(Goal of the exercise) Scanning the entries below, copy every line that contains the word "axis".

★ ★ ★

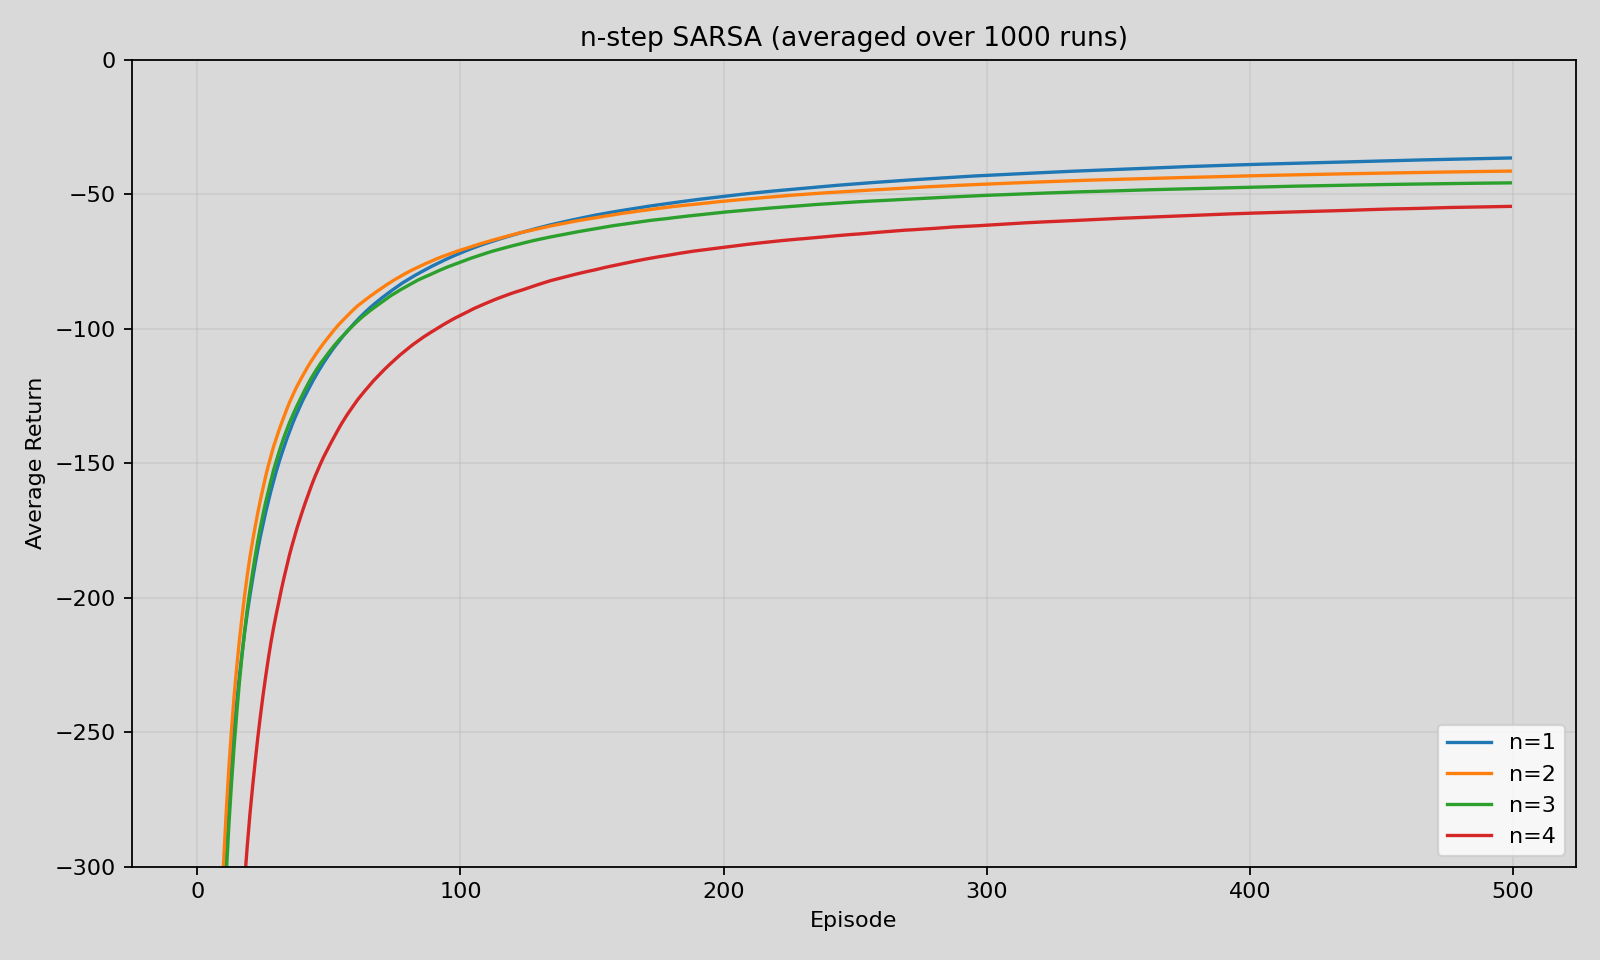
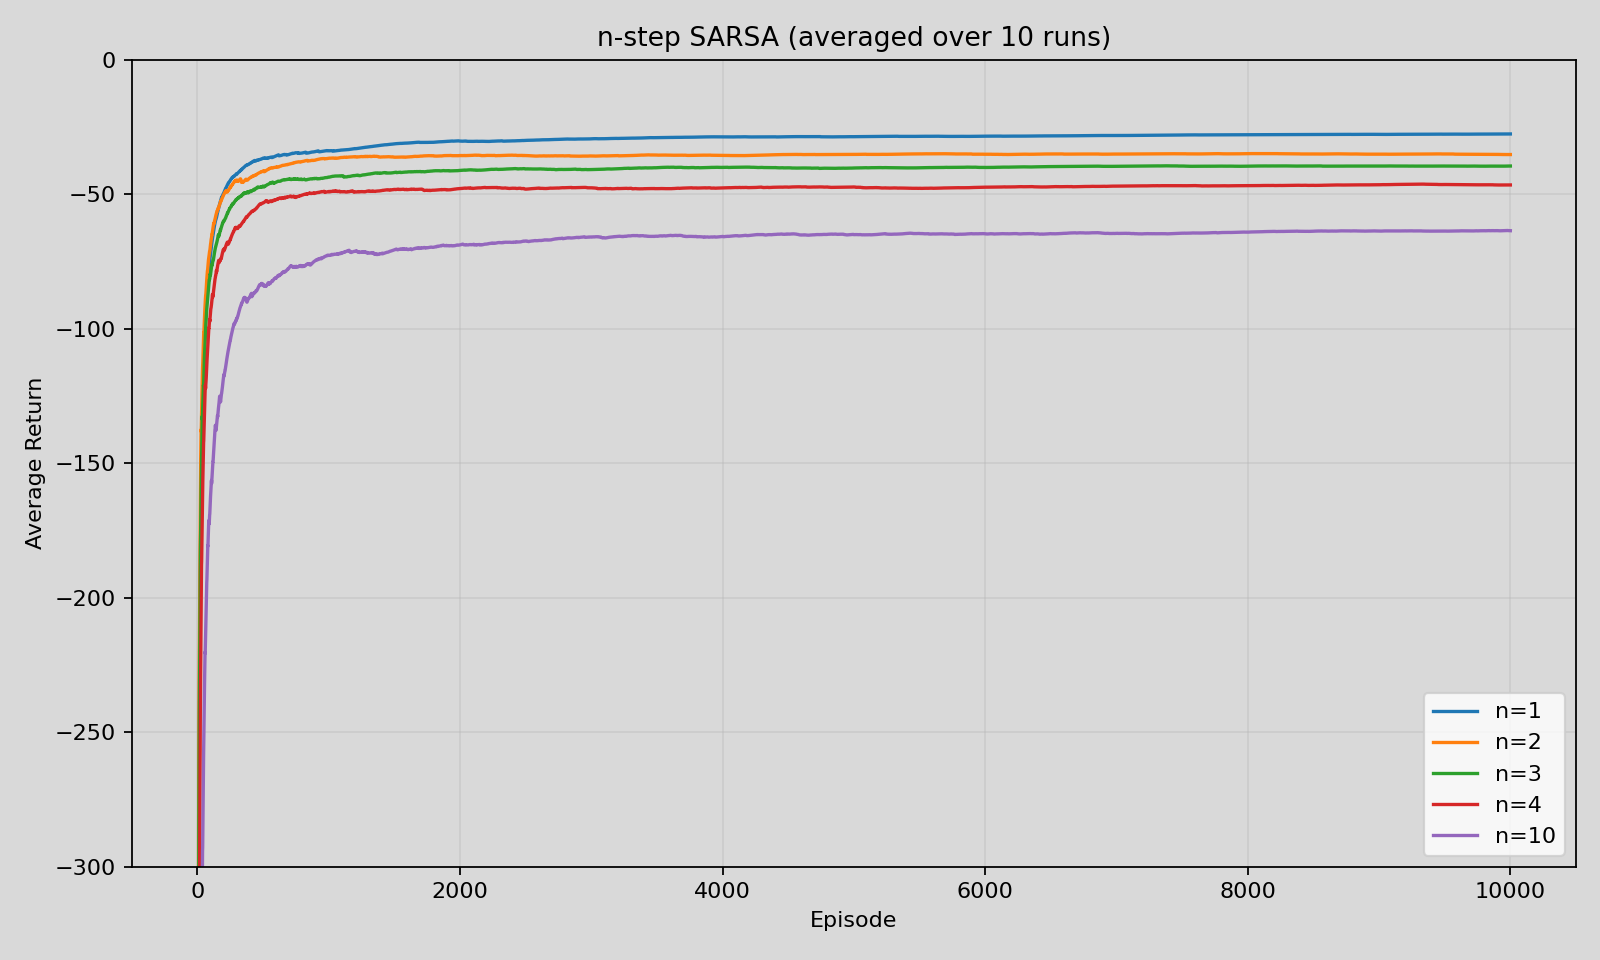
stuff

diff --git a/sarsa/n_step_sarsa.py b/sarsa/n_step_sarsa.py
@@ -3,6 +3,7 @@ import random
 import argparse
 import sys
 import time
+from collections import Counter
 from typing import Dict, Iterable, List, Optional, Tuple
 
 import numpy as np
@@ -274,8 +275,7 @@ def n_step_sarsa(
     return Q_table, all_steps
 
 
-def q_visualizer(world: World, q: np.ndarray, title: Optional[str] = None) -> np.ndarray:
-    new_q = np.full((world.width, world.height), "", dtype=object)
+def _action_symbols() -> Dict[str, str]:
     encoding = sys.stdout.encoding or ""
     unicode_ok = True
     try:
@@ -283,35 +283,107 @@ def q_visualizer(world: World, q: np.ndarray, title: Optional[str] = None) -> np
     except UnicodeEncodeError:
         unicode_ok = False
 
-    action_symbols = (
+    return (
         {"up": "↑", "down": "↓", "left": "←", "right": "→"}
         if unicode_ok
         else {"up": "^", "down": "v", "left": "<", "right": ">"}
     )
+
+
+def best_action_indices(q_state: np.ndarray, tie_tol: float) -> List[int]:
+    max_q = float(np.max(q_state))
+    return [idx for idx, val in enumerate(q_state) if abs(float(val) - max_q) <= tie_tol]
+
+
+def policy_from_q(world: World, q: np.ndarray, tie_tol: float = 1e-6) -> np.ndarray:
+    policy = np.full((world.width, world.height), "", dtype=object)
+    action_symbols = _action_symbols()
+    tie_marker = "*"
+
     for x in range(world.width):
         for y in range(world.height):
             if isinstance(world, CliffWorld) and world.is_cliff(x, y):
-                new_q[x, y] = "C"
+                policy[x, y] = "C"
             elif world.is_terminal(x, y):
-                new_q[x, y] = "+"
+                policy[x, y] = "+"
             elif world.is_obstacle(x, y):
-                new_q[x, y] = "#"
+                policy[x, y] = "#"
             else:
-                new_q[x, y] = action_symbols[ACTIONS[int(np.argmax(q[x, y, :]))]]
+                best_idxs = best_action_indices(q[x, y, :], tie_tol=tie_tol)
+                if len(best_idxs) == 1:
+                    policy[x, y] = action_symbols[ACTIONS[best_idxs[0]]]
+                else:
+                    policy[x, y] = tie_marker
+    return policy
 
+
+def majority_policy_from_q_runs(world: World, q_runs: np.ndarray, tie_tol: float = 1e-6) -> np.ndarray:
+    if q_runs.ndim != 4:
+        raise ValueError(f"Expected q_runs with shape (runs, width, height, actions), got {q_runs.shape}")
+    if q_runs.shape[0] == 0:
+        raise ValueError("q_runs must contain at least one run")
+
+    per_run_policies = [policy_from_q(world, q_runs[i], tie_tol=tie_tol) for i in range(q_runs.shape[0])]
+    aggregated = np.full((world.width, world.height), "", dtype=object)
+    tie_marker = "*"
+
+    for x in range(world.width):
+        for y in range(world.height):
+            if isinstance(world, CliffWorld) and world.is_cliff(x, y):
+                aggregated[x, y] = "C"
+                continue
+            if world.is_terminal(x, y):
+                aggregated[x, y] = "+"
+                continue
+            if world.is_obstacle(x, y):
+                aggregated[x, y] = "#"
+                continue
+
+            votes = Counter(str(policy[x, y]) for policy in per_run_policies)
+            top_count = max(votes.values())
+            winners = [symbol for symbol, count in votes.items() if count == top_count]
+            aggregated[x, y] = winners[0] if len(winners) == 1 else tie_marker
+
+    return aggregated
+
+
+def print_policy_legend() -> None:
+    action_symbols = _action_symbols()
+    print(
+        "Legend: "
+        f"{action_symbols['up']}=up {action_symbols['down']}=down "
+        f"{action_symbols['left']}=left {action_symbols['right']}=right "
+        "C=cliff +=goal *=tie"
+    )
+
+
+def q_visualizer_policy(world: World, policy_map: np.ndarray, title: Optional[str] = None) -> np.ndarray:
     if title is None:
         title = "Best action at each state (arrows show direction):"
     print(title)
 
-    # table = np.flipud(new_q.T)
-    table = new_q.T
+    table = policy_map.T
     x_header = "     " + " ".join(f"{x:>2}" for x in range(world.width))
     print(x_header)
     for row_idx, row in enumerate(table):
         display_row = world.height - row_idx
         print(f"row={display_row:>2} | " + " ".join(f"{str(cell):>2}" for cell in row))
 
-    return new_q
+    return policy_map
+
+
+def q_visualizer(
+    world: World,
+    q: Optional[np.ndarray] = None,
+    title: Optional[str] = None,
+    policy_map: Optional[np.ndarray] = None,
+    tie_tol: float = 1e-6,
+) -> np.ndarray:
+    if policy_map is None:
+        if q is None:
+            raise ValueError("Either q or policy_map must be provided to q_visualizer")
+        policy_map = policy_from_q(world, q, tie_tol=tie_tol)
+    return q_visualizer_policy(world, policy_map, title=title)
 
 
 def run_validation_checks(results: Dict[str, object], episodes: int) -> None:
@@ -327,8 +399,18 @@ def run_validation_checks(results: Dict[str, object], episodes: int) -> None:
     assert done is True, "Goal state should terminate the episode"
     assert reward == -1.0, "Goal step reward should be -1"
 
+    # Unique max action selects exactly one action index.
+    assert best_action_indices(np.array([0.0, 1.0, -2.0, 0.5]), tie_tol=1e-6) == [1]
+    # Near-equal best actions are treated as ties within tolerance.
+    assert best_action_indices(np.array([1.0, 1.0 + 5e-7, 0.0, -1.0]), tie_tol=1e-6) == [0, 1]
+    # Cliff/goal encoding must override action glyphs in policy visualization.
+    test_q = np.zeros((env.width, env.height, len(ACTIONS)))
+    policy_map = policy_from_q(env, test_q, tie_tol=1e-6)
+    assert policy_map[1, 0] == "C", "Cliff cells must render as C"
+    assert policy_map[env.goal_state[0], env.goal_state[1]] == "+", "Goal must render as +"
+
     mean_returns_by_n = results["mean_returns_by_n"]
-    assert set(mean_returns_by_n.keys()) == {1, 2, 3, 4}, "Sweep must contain n={1,2,3,4}"
+    assert set(mean_returns_by_n.keys()) == {1, 2, 3, 4, 10}, "Sweep must contain n={1,2,3,4}"
 
     for n, curve in mean_returns_by_n.items():
         assert curve.shape == (episodes,), f"Mean return curve for n={n} has wrong shape"
@@ -363,6 +445,8 @@ def run_cliff_nstep_experiment(
     seed_base: int = 123,
     out_path: str = "sarsa/artifacts/cliff_nstep_returns.png",
     visualize_policy: bool = True,
+    policy_source: str = "eval_greedy",
+    tie_tol: float = 1e-6,
     debug: bool = False,
 ) -> Dict[str, object]:
     import matplotlib
@@ -371,8 +455,13 @@ def run_cliff_nstep_experiment(
     import matplotlib.pyplot as plt
 
     n_values = list(n_values)
+    valid_policy_sources = {"eval_greedy", "single_run", "mean_q"}
+    if policy_source not in valid_policy_sources:
+        raise ValueError(f"policy_source must be one of {sorted(valid_policy_sources)}, got {policy_source!r}")
+
     mean_returns_by_n: Dict[int, np.ndarray] = {}
     mean_q_by_n: Dict[int, np.ndarray] = {}
+    q_runs_by_n: Dict[int, np.ndarray] = {}
 
     _debug_print(
         debug,
@@ -421,7 +510,9 @@ def run_cliff_nstep_experiment(
             )
 
         mean_returns_by_n[n] = np.mean(np.vstack(run_returns), axis=0)
-        mean_q_by_n[n] = np.mean(np.stack(run_q, axis=0), axis=0)
+        q_runs = np.stack(run_q, axis=0)
+        q_runs_by_n[n] = q_runs
+        mean_q_by_n[n] = np.mean(q_runs, axis=0)
         _debug_print(debug, f"[experiment] aggregated n={n} in {time.perf_counter() - n_start:.2f}s")
 
     os.makedirs(os.path.dirname(out_path), exist_ok=True)
@@ -435,7 +526,7 @@ def run_cliff_nstep_experiment(
         plt.plot(avg, label=f"n={n}")
     plt.xlabel("Episode")
     plt.ylabel("Average Return")
-    plt.title("n-step SARSA (averaged over 1000 runs)")
+    plt.title(f"n-step SARSA (averaged over {runs_per_n} runs)")
     plt.ylim(-300, 0)
     plt.legend(loc="lower right")
     plt.grid(alpha=0.3)
@@ -454,10 +545,15 @@ def run_cliff_nstep_experiment(
     print(f"Best n (final-{window} mean): n={best_n}")
     print(f"Saved plot: {out_path}")
     if visualize_policy:
-        q_visualizer(world, mean_q_by_n[1], title=f"Best policy for n={1}:")
-        q_visualizer(world, mean_q_by_n[2], title=f"Best policy for n={2}:")
-        q_visualizer(world, mean_q_by_n[3], title=f"Best policy for n={3}:")
-        q_visualizer(world, mean_q_by_n[4], title=f"Best policy for n={4}:")
+        print_policy_legend()
+        for n in n_values:
+            if policy_source == "eval_greedy":
+                policy_map = majority_policy_from_q_runs(world, q_runs_by_n[n], tie_tol=tie_tol)
+            elif policy_source == "single_run":
+                policy_map = policy_from_q(world, q_runs_by_n[n][-1], tie_tol=tie_tol)
+            else:
+                policy_map = policy_from_q(world, mean_q_by_n[n], tie_tol=tie_tol)
+            q_visualizer_policy(world, policy_map, title=f"Best policy for n={n} ({policy_source}):")
 
     _debug_print(debug, f"[experiment] completed in {time.perf_counter() - experiment_start:.2f}s")
 
@@ -471,8 +567,8 @@ def run_cliff_nstep_experiment(
 
 def _parse_args() -> argparse.Namespace:
     parser = argparse.ArgumentParser(description="Run Cliff World n-step SARSA experiment and visualize learned policy.")
-    parser.add_argument("--episodes", type=int, default=500, help="Episodes per run (default: 500)")
-    parser.add_argument("--runs", type=int, default=1000, help="Number of runs averaged per n (default: 1000)")
+    parser.add_argument("--episodes", type=int, default=10000, help="Episodes per run (default: 500)")
+    parser.add_argument("--runs", type=int, default=10, help="Number of runs averaged per n (default: 1000)")
     parser.add_argument("--alpha", type=float, default=0.5, help="Learning rate alpha (default: 0.5)")
     parser.add_argument("--epsilon", type=float, default=0.1, help="Epsilon-greedy exploration rate (default: 0.1)")
     parser.add_argument("--gamma", type=float, default=1.0, help="Discount factor gamma (default: 1.0)")
@@ -494,13 +590,25 @@ def _parse_args() -> argparse.Namespace:
         action="store_true",
         help="Enable detailed debug tracing for runs, episodes, and step heartbeats.",
     )
+    parser.add_argument(
+        "--policy-source",
+        choices=("eval_greedy", "single_run", "mean_q"),
+        default="eval_greedy",
+        help="Policy visualization source (default: eval_greedy).",
+    )
+    parser.add_argument(
+        "--tie-tol",
+        type=float,
+        default=1e-6,
+        help="Tolerance for marking near-equal best actions as ties (default: 1e-6).",
+    )
     return parser.parse_args()
 
 
 if __name__ == "__main__":
     args = _parse_args()
     results = run_cliff_nstep_experiment(
-        n_values=(1, 2, 3, 4),
+        n_values=(1, 2, 3, 4, 10),
         episodes=args.episodes,
         runs_per_n=args.runs,
         alpha=args.alpha,
@@ -510,6 +618,8 @@ if __name__ == "__main__":
         seed_base=args.seed_base,
         out_path=args.out,
         visualize_policy=not args.no_visualizer,
+        policy_source=args.policy_source,
+        tie_tol=args.tie_tol,
         debug=args.debug,
     )
     run_validation_checks(results, episodes=args.episodes)

diff --git a/sarsa/main.py b/sarsa/main.py
@@ -28,6 +28,18 @@ def parse_args() -> argparse.Namespace:
         action="store_true",
         help="Disable terminal policy visualization.",
     )
+    parser.add_argument(
+        "--policy-source",
+        choices=("eval_greedy", "single_run", "mean_q"),
+        default="eval_greedy",
+        help="Policy visualization source (default: eval_greedy).",
+    )
+    parser.add_argument(
+        "--tie-tol",
+        type=float,
+        default=1e-6,
+        help="Tolerance for marking near-equal best actions as ties (default: 1e-6).",
+    )
     return parser.parse_args()
 
 
@@ -45,6 +57,8 @@ def main() -> None:
         seed_base=args.seed_base,
         out_path=args.out,
         visualize_policy=not args.no_visualizer,
+        policy_source=args.policy_source,
+        tie_tol=args.tie_tol,
         debug=args.debug,
     )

★ ★ ★

(Solution to this exercise)
         mean_returns_by_n[n] = np.mean(np.vstack(run_returns), axis=0)
-        mean_q_by_n[n] = np.mean(np.stack(run_q, axis=0), axis=0)
+        q_runs = np.stack(run_q, axis=0)
+        mean_q_by_n[n] = np.mean(q_runs, axis=0)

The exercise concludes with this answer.